I’m often asked how performance coaching works and what to expect, so I asked one of my clients if I could share her story. I’ve changed the name for her privacy, but to be honest, this story reminds me of most of my clients! I hope you find it useful to get a better understanding of how performance coaching works and how it could benefit you:)
If I only ever managed to write one blog post, this would be it: the essential message that I desperately want every performer to hear...
How many New Year's resolutions have you made? And how many have you broken?
New Year’s resolutions get a really bad wrap. Too many people write a long list on January 1st and then by February most their resolutions have already fallen by the wayside. Of course the easy conclusion is not to make New Year’s resolutions at all, but this is throwing the baby out with the bathwater. It is not so much the intention to set New Year’s resolutions that is faulty, but the planning and execution of these desires.
As I mentioned in my last blog, setting goals is one thing, but getting started and sticking to them is another thing altogether. Just ask the supposed 92% of Americans who don't follow through on their New Year's resolutions!
We all know the feeling: you know what you should be doing, you realise how important it is to your goals, but you really can't be bothered to start... or to keep going! You find yourself doing anything but what you should be doing in a desperate attempt to avoid the task at hand.
Next time you find yourself checking Facebook instead of practicing, struggling to get your audition application in on time, falling into old self-destructive habits or simply sitting on the lounge, 'unable' to move, give one of these proven strategies a try:
All goals are not made equal: Why you can't have a successful career without setting the right goals.

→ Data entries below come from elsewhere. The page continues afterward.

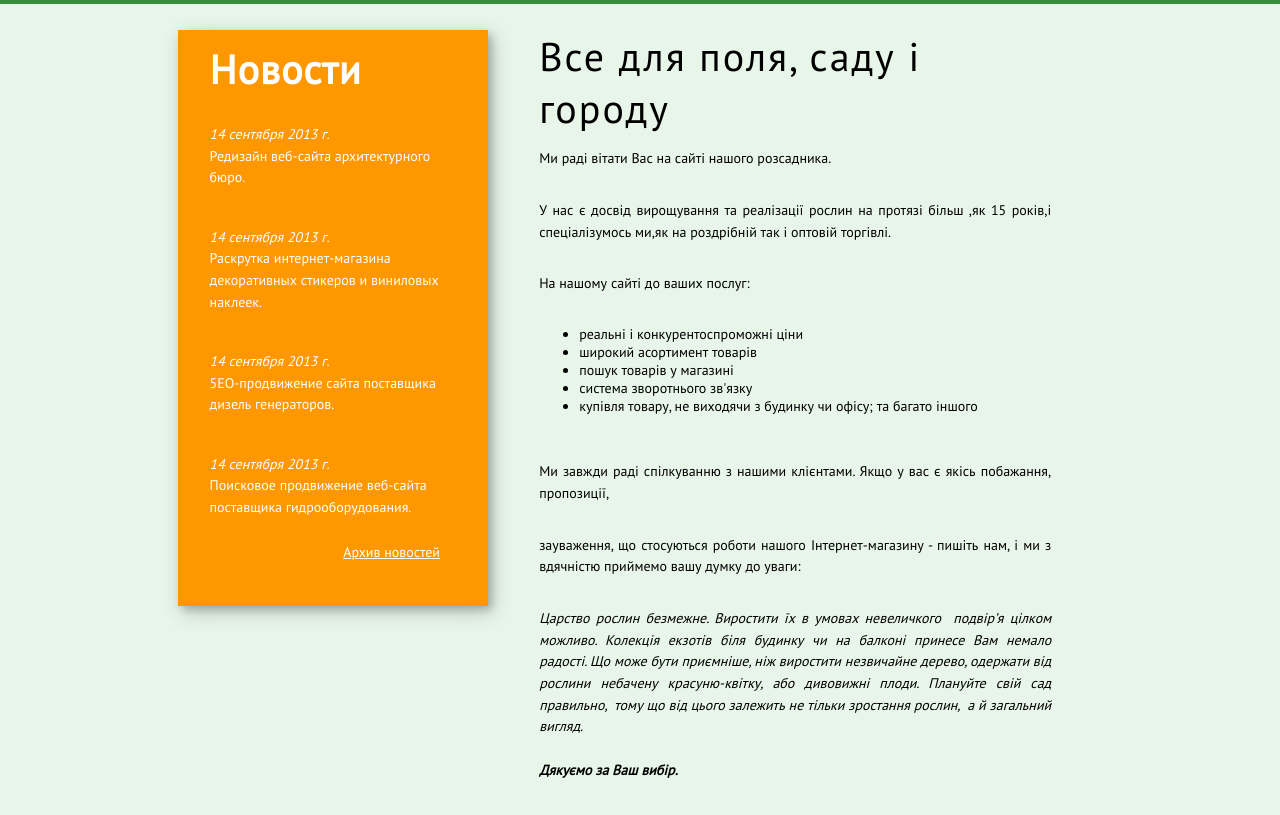
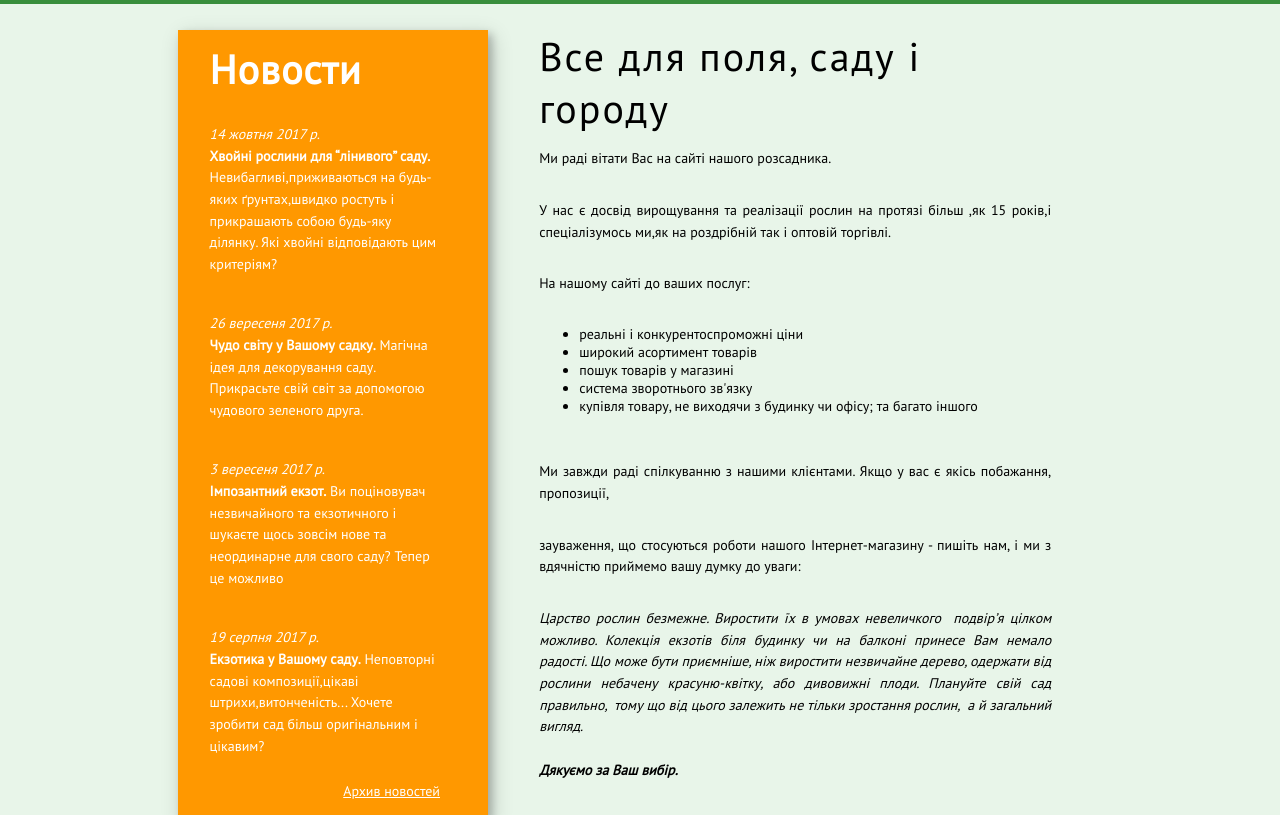
Before and after one commit to vitaliy1919/web-project, a plain HTML site: page index.html in a window 1280 px wide. Shown: the part 680-1495 px from the top of the page. Drawn offline with Linux system fonts and the light colour scheme.

Commit message:
Changed news

```diff
--- a/index.html
+++ b/index.html
@@ -49,26 +49,29 @@
             </div>
 
             <p>
-                <i>14 сентября 2013 г.</i>
-                <br>
-                Редизайн веб-сайта архитектурного бюро.
+                <i>14 жовтня 2017 р.</i> <br>
+                <b>Хвойні рослини для “лінивого” саду.</b>
+                Невибагливі,приживаються на будь-яких ґрунтах,швидко ростуть і прикрашають собою будь-яку ділянку.
+                Які хвойні відповідають цим критеріям?
             </p>
 
             <p>
-                <i>14 сентября 2013 г.</i>
-                <br>
-                Раскрутка интернет-магазина декоративных стикеров и виниловых наклеек.
+                <i>26 вересеня 2017 р.</i> <br>
+                <b>Чудо світу у Вашому садку.</b>
+                Магічна ідея для декорування саду.
+                Прикрасьте свій світ за допомогою чудового зеленого друга.
             </p>
             <p>
-                <i>14 сентября 2013 г.</i>
-                <br>
-                5ЕО-продвижение сайта поставщика дизель генераторов.
+                <i>3 вересеня 2017 р.</i> <br>
+                <b>Імпозантний екзот.</b>
+                Ви поціновувач незвичайного та екзотичного і шукаєте щось зовсім нове та неординарне для свого саду?
+                Тепер це можливо
             </p>
-
             <p>
-                <i>14 сентября 2013 г.</i>
-                <br>
-                Поисковое продвижение веб-сайта поставщика гидрооборудования.
+                <i>19 серпня 2017 р.</i> <br>
+                <b>Екзотика у Вашому саду.</b>
+                Неповторні садові композиції,цікаві штрихи,витонченість...
+                Хочете зробити сад більш оригінальним і цікавим?
             </p>
             <a href="#" style="align-self: flex-end">Aрхив новостей</a>
         </div>
```
Also changed, not shown: 1 other file.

I recently read The Antidote by Oliver Burkeman where he talks a lot about the negative effects of goal setting. He suggests that goal setting can lead to a destructive and tunnel-visioned lack of perspective, an inability to embrace the inevitable uncertainties of life and that these goals can become adversely attached to a person's identity, leaving them distraught and demoralised when their goals don't eventuate. He cites, among other evidence, the author of destructive goal pursuits who links obsession goal orientation to the tragic deaths that occurred on Mount Everest in 1996 and states that 41% of people in one survey said that achieving their goals failed to make them happier, and 18% said that achieving their goals had destroyed a close relationship. These aren't great statistics in favour of goal setting! So why am I suggesting that goal setting is essential to a successful performance career?!?